*** Data excerpts
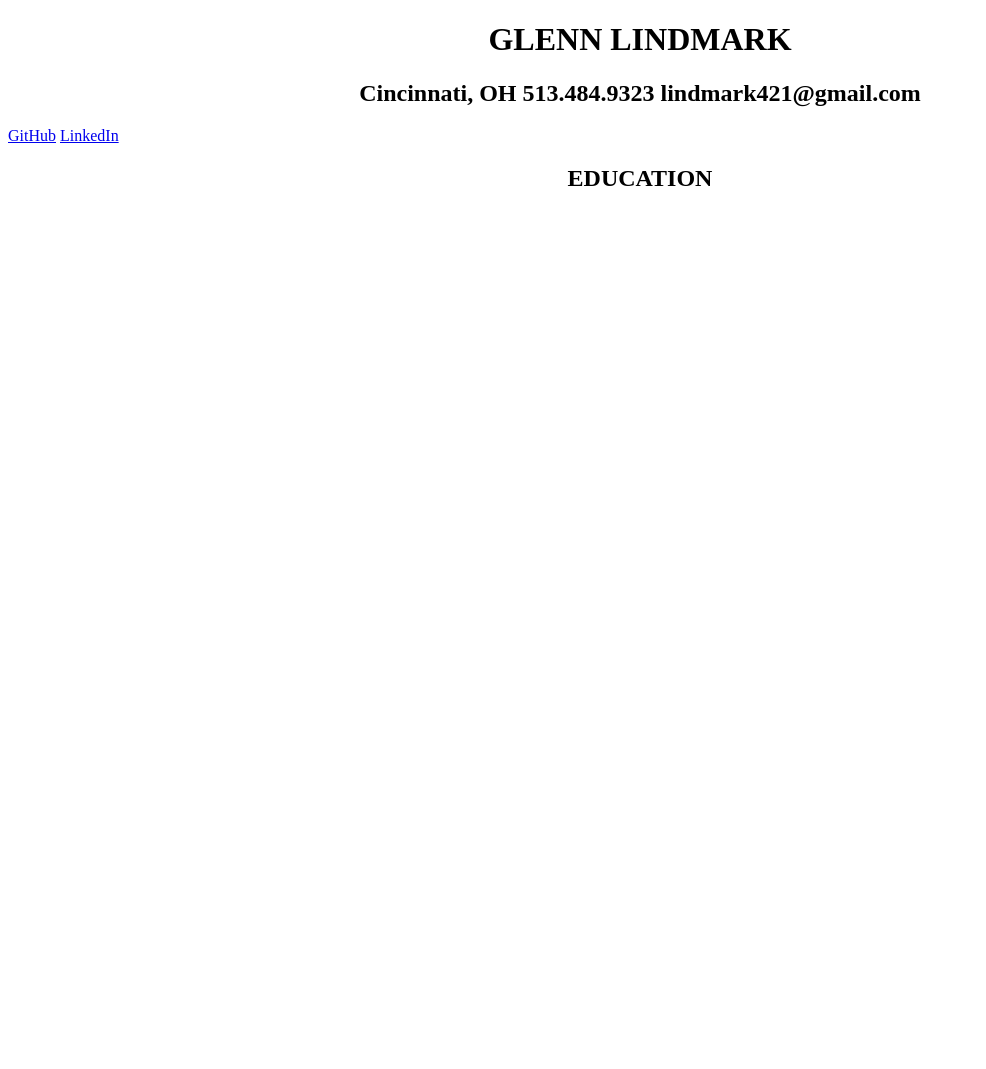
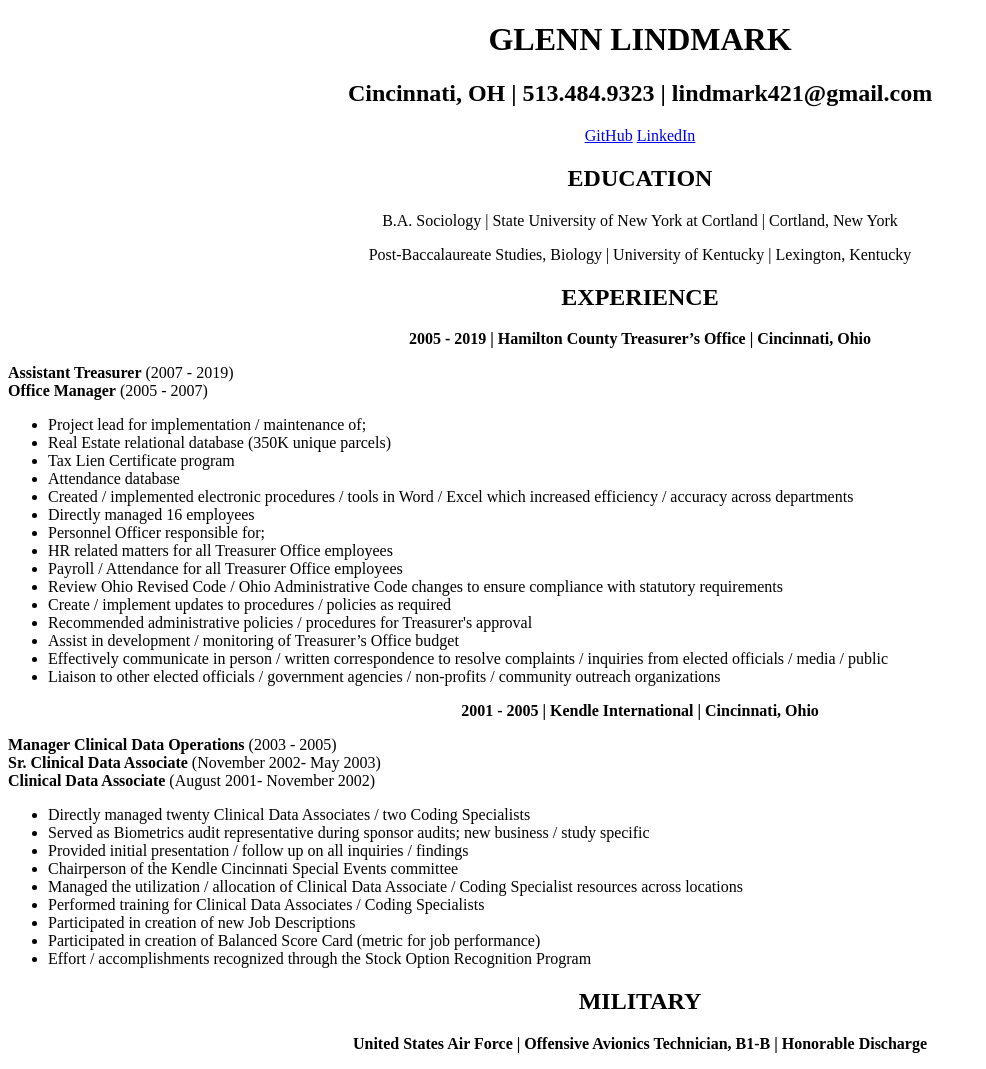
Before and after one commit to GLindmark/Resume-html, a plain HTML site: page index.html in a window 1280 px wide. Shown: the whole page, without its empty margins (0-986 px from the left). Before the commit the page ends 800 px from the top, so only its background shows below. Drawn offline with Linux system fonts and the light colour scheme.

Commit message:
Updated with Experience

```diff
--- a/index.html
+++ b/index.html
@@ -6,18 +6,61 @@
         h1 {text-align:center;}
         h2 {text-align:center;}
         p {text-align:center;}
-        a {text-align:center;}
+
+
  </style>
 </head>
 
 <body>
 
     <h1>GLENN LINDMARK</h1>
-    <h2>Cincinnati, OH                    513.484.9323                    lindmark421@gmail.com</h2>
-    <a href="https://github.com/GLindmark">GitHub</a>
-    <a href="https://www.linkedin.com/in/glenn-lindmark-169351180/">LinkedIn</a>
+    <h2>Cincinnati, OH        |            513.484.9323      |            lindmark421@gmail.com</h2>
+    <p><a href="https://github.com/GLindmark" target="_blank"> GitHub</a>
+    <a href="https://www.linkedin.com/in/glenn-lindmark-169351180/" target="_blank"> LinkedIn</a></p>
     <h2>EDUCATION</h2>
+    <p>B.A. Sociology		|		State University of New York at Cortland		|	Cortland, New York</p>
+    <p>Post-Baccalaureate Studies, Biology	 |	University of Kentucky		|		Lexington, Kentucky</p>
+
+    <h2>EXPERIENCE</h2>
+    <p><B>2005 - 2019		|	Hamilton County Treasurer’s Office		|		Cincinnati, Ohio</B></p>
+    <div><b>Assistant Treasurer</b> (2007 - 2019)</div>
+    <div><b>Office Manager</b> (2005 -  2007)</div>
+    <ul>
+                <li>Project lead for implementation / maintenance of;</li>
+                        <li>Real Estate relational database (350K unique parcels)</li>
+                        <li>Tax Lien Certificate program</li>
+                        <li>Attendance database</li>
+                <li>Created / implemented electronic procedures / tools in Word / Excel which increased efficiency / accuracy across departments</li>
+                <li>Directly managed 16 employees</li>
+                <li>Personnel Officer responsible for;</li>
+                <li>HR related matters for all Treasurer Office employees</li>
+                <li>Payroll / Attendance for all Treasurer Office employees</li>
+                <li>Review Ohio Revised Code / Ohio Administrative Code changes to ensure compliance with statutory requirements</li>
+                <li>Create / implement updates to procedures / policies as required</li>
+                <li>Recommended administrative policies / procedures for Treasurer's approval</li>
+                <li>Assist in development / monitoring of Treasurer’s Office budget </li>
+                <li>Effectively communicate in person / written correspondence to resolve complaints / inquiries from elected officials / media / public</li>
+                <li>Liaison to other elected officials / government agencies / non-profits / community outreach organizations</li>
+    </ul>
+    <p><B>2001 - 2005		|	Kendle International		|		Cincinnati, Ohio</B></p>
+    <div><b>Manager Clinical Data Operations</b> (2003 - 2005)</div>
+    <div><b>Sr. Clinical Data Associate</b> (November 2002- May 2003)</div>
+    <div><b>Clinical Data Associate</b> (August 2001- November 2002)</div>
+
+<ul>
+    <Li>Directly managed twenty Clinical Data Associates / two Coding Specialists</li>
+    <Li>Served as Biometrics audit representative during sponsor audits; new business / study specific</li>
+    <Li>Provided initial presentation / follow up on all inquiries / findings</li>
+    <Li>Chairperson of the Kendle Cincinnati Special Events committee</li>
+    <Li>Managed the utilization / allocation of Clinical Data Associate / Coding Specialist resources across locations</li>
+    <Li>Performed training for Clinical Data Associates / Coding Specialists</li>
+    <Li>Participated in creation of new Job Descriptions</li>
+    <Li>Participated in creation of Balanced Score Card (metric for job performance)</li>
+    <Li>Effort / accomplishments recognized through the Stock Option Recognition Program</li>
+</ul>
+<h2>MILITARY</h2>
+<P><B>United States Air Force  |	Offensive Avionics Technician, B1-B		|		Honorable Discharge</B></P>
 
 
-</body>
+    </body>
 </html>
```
******
Problem description: Set the preceding data down again word for word, omitting images.

Task result:
Before and after one commit to GLindmark/Resume-html, a plain HTML site: page index.html in a window 1280 px wide. Shown: the whole page, without its empty margins (0-986 px from the left). Before the commit the page ends 800 px from the top, so only its background shows below. Drawn offline with Linux system fonts and the light colour scheme.

Commit message:
Updated with Experience

```diff
--- a/index.html
+++ b/index.html
@@ -6,18 +6,61 @@
         h1 {text-align:center;}
         h2 {text-align:center;}
         p {text-align:center;}
-        a {text-align:center;}
+
+
  </style>
 </head>
 
 <body>
 
     <h1>GLENN LINDMARK</h1>
-    <h2>Cincinnati, OH                    513.484.9323                    lindmark421@gmail.com</h2>
-    <a href="https://github.com/GLindmark">GitHub</a>
-    <a href="https://www.linkedin.com/in/glenn-lindmark-169351180/">LinkedIn</a>
+    <h2>Cincinnati, OH        |            513.484.9323      |            lindmark421@gmail.com</h2>
+    <p><a href="https://github.com/GLindmark" target="_blank"> GitHub</a>
+    <a href="https://www.linkedin.com/in/glenn-lindmark-169351180/" target="_blank"> LinkedIn</a></p>
     <h2>EDUCATION</h2>
+    <p>B.A. Sociology		|		State University of New York at Cortland		|	Cortland, New York</p>
+    <p>Post-Baccalaureate Studies, Biology	 |	University of Kentucky		|		Lexington, Kentucky</p>
+
+    <h2>EXPERIENCE</h2>
+    <p><B>2005 - 2019		|	Hamilton County Treasurer’s Office		|		Cincinnati, Ohio</B></p>
+    <div><b>Assistant Treasurer</b> (2007 - 2019)</div>
+    <div><b>Office Manager</b> (2005 -  2007)</div>
+    <ul>
+                <li>Project lead for implementation / maintenance of;</li>
+                        <li>Real Estate relational database (350K unique parcels)</li>
+                        <li>Tax Lien Certificate program</li>
+                        <li>Attendance database</li>
+                <li>Created / implemented electronic procedures / tools in Word / Excel which increased efficiency / accuracy across departments</li>
+                <li>Directly managed 16 employees</li>
+                <li>Personnel Officer responsible for;</li>
+                <li>HR related matters for all Treasurer Office employees</li>
+                <li>Payroll / Attendance for all Treasurer Office employees</li>
+                <li>Review Ohio Revised Code / Ohio Administrative Code changes to ensure compliance with statutory requirements</li>
+                <li>Create / implement updates to procedures / policies as required</li>
+                <li>Recommended administrative policies / procedures for Treasurer's approval</li>
+                <li>Assist in development / monitoring of Treasurer’s Office budget </li>
+                <li>Effectively communicate in person / written correspondence to resolve complaints / inquiries from elected officials / media / public</li>
+                <li>Liaison to other elected officials / government agencies / non-profits / community outreach organizations</li>
+    </ul>
+    <p><B>2001 - 2005		|	Kendle International		|		Cincinnati, Ohio</B></p>
+    <div><b>Manager Clinical Data Operations</b> (2003 - 2005)</div>
+    <div><b>Sr. Clinical Data Associate</b> (November 2002- May 2003)</div>
+    <div><b>Clinical Data Associate</b> (August 2001- November 2002)</div>
+
+<ul>
+    <Li>Directly managed twenty Clinical Data Associates / two Coding Specialists</li>
+    <Li>Served as Biometrics audit representative during sponsor audits; new business / study specific</li>
+    <Li>Provided initial presentation / follow up on all inquiries / findings</li>
+    <Li>Chairperson of the Kendle Cincinnati Special Events committee</li>
+    <Li>Managed the utilization / allocation of Clinical Data Associate / Coding Specialist resources across locations</li>
+    <Li>Performed training for Clinical Data Associates / Coding Specialists</li>
+    <Li>Participated in creation of new Job Descriptions</li>
+    <Li>Participated in creation of Balanced Score Card (metric for job performance)</li>
+    <Li>Effort / accomplishments recognized through the Stock Option Recognition Program</li>
+</ul>
+<h2>MILITARY</h2>
+<P><B>United States Air Force  |	Offensive Avionics Technician, B1-B		|		Honorable Discharge</B></P>
 
 
-</body>
+    </body>
 </html>
```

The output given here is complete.